● Data to use
§
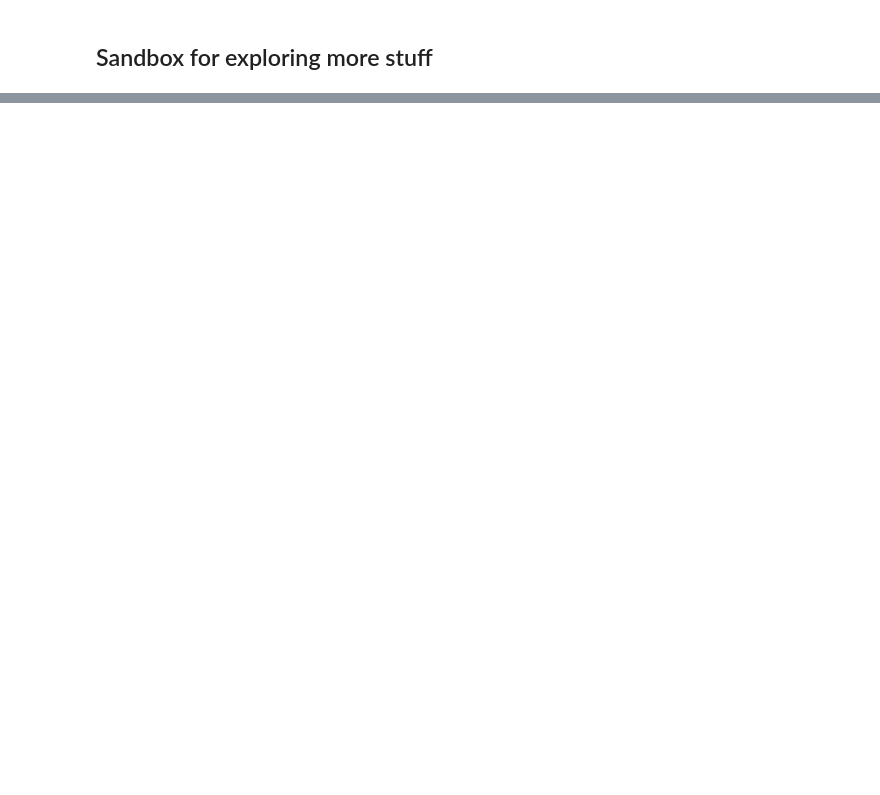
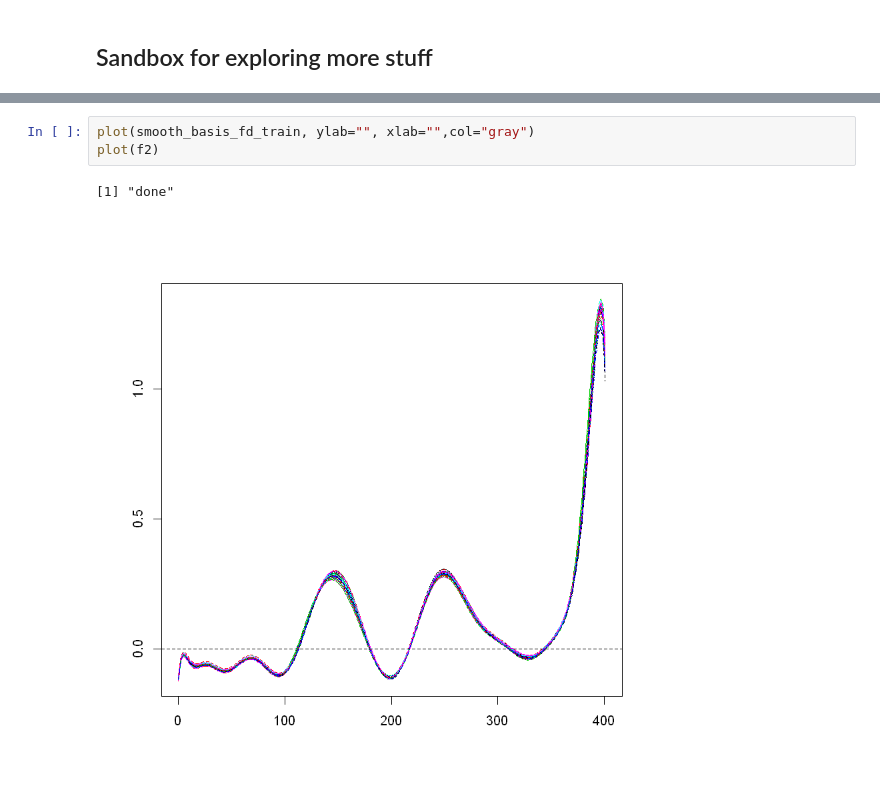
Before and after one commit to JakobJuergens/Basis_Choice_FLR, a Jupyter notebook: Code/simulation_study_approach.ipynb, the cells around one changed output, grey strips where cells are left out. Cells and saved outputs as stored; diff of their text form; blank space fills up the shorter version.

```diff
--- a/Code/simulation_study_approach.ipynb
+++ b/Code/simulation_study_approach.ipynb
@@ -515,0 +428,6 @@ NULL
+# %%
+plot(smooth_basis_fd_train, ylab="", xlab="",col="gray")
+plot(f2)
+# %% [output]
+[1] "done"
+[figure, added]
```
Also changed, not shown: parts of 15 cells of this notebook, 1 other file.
§
● Exercise directions
Read the material above and copy out each line holding "ipynb".

● Solution to this task
Before and after one commit to JakobJuergens/Basis_Choice_FLR, a Jupyter notebook: Code/simulation_study_approach.ipynb, the cells around one changed output, grey strips where cells are left out. Cells and saved outputs as stored; diff of their text form; blank space fills up the shorter version.
--- a/Code/simulation_study_approach.ipynb
+++ b/Code/simulation_study_approach.ipynb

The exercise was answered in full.